■ How to complete this task ■
Keep only the lines that hold the string "print", filtering out the rest of the entries below.
===== Records supplied =====
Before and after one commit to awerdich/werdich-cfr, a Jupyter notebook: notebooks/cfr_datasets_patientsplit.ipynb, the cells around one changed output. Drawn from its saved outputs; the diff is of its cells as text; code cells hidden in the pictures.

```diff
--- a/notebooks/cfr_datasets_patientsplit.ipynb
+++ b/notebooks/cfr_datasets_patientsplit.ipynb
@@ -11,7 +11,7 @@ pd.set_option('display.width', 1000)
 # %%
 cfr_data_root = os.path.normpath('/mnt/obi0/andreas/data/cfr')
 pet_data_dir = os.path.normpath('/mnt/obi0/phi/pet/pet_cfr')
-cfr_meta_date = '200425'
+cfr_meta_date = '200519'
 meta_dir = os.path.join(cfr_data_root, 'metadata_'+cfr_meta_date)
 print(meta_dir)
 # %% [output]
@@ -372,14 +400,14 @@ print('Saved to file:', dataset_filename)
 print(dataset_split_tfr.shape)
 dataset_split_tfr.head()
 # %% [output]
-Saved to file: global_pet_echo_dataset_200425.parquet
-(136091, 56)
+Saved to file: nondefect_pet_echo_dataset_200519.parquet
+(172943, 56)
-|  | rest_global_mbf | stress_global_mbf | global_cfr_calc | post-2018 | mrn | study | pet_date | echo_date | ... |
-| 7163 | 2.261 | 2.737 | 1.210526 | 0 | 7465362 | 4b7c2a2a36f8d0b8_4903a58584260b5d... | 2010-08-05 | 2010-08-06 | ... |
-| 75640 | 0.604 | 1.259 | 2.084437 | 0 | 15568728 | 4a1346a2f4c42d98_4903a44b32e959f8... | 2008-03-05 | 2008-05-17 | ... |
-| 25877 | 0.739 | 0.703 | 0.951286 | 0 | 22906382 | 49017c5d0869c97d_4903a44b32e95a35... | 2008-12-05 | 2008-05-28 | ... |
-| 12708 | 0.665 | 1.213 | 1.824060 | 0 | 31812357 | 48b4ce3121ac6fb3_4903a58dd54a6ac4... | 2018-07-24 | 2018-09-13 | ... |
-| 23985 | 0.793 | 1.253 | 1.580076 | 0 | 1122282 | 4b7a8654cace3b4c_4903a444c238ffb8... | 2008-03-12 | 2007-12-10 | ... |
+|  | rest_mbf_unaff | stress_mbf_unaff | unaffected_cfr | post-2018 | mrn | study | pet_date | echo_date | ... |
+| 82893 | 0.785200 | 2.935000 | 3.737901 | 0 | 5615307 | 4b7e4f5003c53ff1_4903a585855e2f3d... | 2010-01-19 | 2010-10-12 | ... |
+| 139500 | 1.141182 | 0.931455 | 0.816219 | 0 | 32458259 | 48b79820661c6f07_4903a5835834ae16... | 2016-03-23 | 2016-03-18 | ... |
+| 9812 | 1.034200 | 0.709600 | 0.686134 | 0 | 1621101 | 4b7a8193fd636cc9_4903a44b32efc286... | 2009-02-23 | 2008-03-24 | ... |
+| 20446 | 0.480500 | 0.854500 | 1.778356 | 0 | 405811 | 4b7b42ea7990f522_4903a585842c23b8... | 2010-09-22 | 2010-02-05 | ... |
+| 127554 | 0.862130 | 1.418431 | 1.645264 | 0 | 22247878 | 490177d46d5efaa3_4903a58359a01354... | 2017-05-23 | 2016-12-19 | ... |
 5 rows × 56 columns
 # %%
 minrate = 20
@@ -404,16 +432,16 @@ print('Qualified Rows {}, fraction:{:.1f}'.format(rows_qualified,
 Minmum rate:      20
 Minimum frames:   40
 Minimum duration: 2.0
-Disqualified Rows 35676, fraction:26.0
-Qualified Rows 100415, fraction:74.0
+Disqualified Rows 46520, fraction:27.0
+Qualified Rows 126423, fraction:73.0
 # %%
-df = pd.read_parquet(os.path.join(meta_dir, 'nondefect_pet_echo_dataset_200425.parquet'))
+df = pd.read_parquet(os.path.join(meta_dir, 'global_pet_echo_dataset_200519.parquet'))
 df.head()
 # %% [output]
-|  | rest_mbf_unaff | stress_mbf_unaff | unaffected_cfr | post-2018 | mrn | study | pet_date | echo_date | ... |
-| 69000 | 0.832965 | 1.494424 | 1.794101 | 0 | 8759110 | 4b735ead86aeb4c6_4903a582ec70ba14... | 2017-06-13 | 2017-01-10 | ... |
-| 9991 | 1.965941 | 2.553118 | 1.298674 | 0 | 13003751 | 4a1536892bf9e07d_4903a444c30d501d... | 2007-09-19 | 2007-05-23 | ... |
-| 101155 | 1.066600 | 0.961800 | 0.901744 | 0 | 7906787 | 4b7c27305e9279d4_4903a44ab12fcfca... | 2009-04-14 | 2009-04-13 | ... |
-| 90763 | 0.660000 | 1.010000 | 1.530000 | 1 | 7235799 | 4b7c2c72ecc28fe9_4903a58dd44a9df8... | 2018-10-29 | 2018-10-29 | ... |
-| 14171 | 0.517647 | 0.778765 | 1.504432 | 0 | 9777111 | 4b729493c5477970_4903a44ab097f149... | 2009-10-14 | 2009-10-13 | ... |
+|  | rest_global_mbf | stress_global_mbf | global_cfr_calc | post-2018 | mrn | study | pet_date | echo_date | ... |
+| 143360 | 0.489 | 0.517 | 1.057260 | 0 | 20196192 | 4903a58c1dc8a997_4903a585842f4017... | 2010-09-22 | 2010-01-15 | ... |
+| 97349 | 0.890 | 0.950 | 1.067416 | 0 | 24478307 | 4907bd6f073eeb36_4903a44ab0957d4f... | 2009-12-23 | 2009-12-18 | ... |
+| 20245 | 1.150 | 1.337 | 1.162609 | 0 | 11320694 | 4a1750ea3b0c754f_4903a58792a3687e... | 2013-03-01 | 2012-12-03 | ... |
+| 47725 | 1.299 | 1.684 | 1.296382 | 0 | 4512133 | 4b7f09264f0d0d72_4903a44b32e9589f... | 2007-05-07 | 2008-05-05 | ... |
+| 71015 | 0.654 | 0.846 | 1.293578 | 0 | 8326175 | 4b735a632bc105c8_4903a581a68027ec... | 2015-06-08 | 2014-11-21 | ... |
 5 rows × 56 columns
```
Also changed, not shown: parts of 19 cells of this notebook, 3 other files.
=====
■ Result of this task ■
 print(meta_dir)
@@ -372,14 +400,14 @@ print('Saved to file:', dataset_filename)
 print(dataset_split_tfr.shape)
@@ -404,16 +432,16 @@ print('Qualified Rows {}, fraction:{:.1f}'.format(rows_qualified,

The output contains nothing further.